* [Exercise description]: Look for "bypasses" in each line of the entries, and return the matching lines.

* [Data for review]:
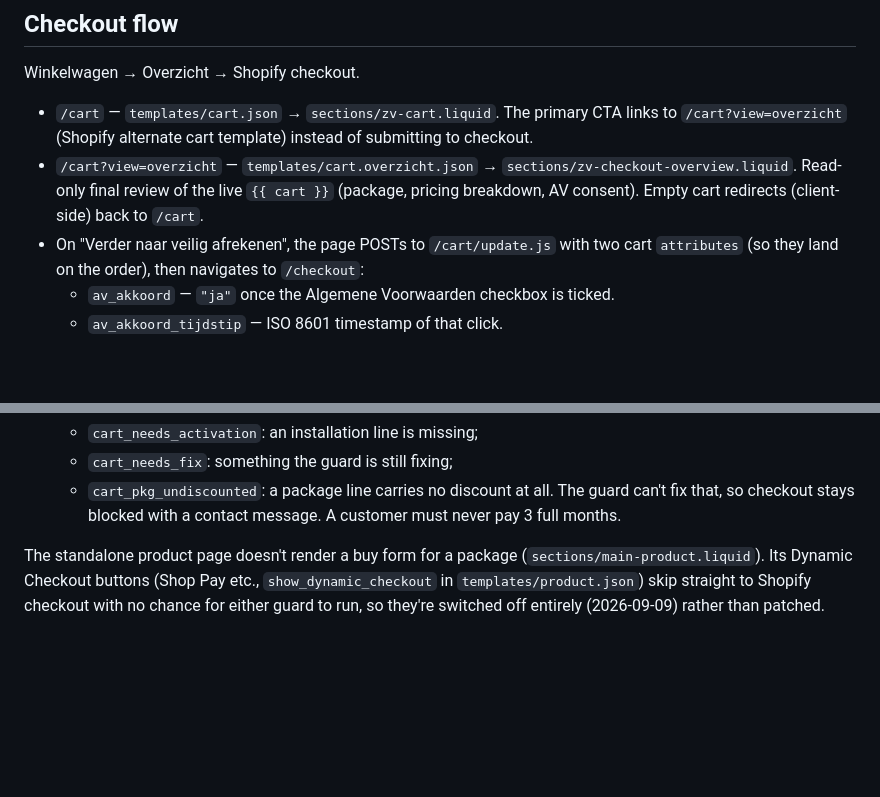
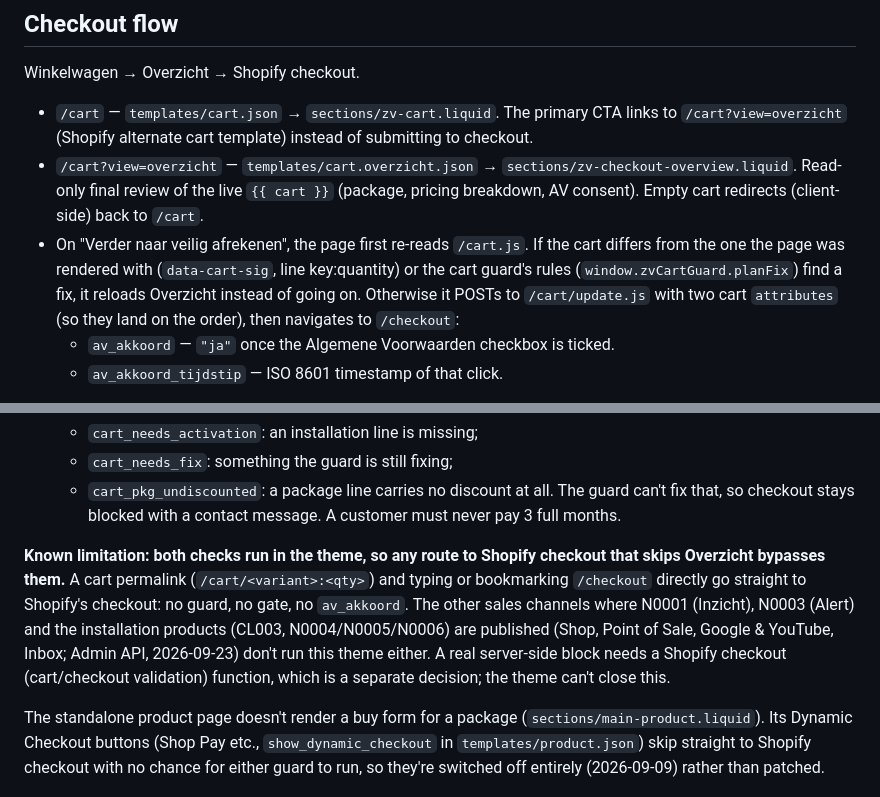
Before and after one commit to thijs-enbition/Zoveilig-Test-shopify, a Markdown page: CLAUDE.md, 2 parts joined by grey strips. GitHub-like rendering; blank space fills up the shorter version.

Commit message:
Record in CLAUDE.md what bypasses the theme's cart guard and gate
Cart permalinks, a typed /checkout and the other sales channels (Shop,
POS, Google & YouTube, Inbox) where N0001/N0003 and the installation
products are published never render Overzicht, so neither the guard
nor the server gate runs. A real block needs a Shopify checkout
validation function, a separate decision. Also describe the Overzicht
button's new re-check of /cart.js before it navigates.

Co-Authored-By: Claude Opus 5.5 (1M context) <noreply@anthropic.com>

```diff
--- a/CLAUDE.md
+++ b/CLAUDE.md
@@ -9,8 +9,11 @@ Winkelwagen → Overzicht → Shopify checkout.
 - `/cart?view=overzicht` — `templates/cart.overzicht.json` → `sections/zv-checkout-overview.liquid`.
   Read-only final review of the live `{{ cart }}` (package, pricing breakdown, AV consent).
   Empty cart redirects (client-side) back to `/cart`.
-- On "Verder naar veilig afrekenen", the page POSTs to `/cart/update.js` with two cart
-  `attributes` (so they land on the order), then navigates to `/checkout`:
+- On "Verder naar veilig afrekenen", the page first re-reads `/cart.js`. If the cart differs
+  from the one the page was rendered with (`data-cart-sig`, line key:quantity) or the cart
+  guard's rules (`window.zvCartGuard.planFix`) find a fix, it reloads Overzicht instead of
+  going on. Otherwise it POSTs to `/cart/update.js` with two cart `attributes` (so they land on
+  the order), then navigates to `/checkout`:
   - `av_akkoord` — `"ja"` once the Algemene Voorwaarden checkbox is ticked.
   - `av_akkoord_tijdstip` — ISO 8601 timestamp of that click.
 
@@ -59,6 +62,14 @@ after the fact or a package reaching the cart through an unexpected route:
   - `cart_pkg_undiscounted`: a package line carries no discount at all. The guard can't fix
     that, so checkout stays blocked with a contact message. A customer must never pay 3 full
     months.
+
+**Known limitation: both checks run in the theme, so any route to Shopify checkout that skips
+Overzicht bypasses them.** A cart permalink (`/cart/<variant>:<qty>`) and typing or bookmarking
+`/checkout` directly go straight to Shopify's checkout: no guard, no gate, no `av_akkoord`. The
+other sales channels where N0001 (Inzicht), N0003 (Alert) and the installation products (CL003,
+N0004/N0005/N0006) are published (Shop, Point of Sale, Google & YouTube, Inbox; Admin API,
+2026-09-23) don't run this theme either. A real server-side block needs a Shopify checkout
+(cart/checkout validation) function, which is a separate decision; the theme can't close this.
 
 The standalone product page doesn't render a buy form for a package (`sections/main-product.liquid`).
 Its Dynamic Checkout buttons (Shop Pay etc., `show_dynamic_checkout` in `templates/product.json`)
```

* [Written answer]:
Record in CLAUDE.md what bypasses the theme's cart guard and gate
+Overzicht bypasses them.** A cart permalink (`/cart/<variant>:<qty>`) and typing or bookmarking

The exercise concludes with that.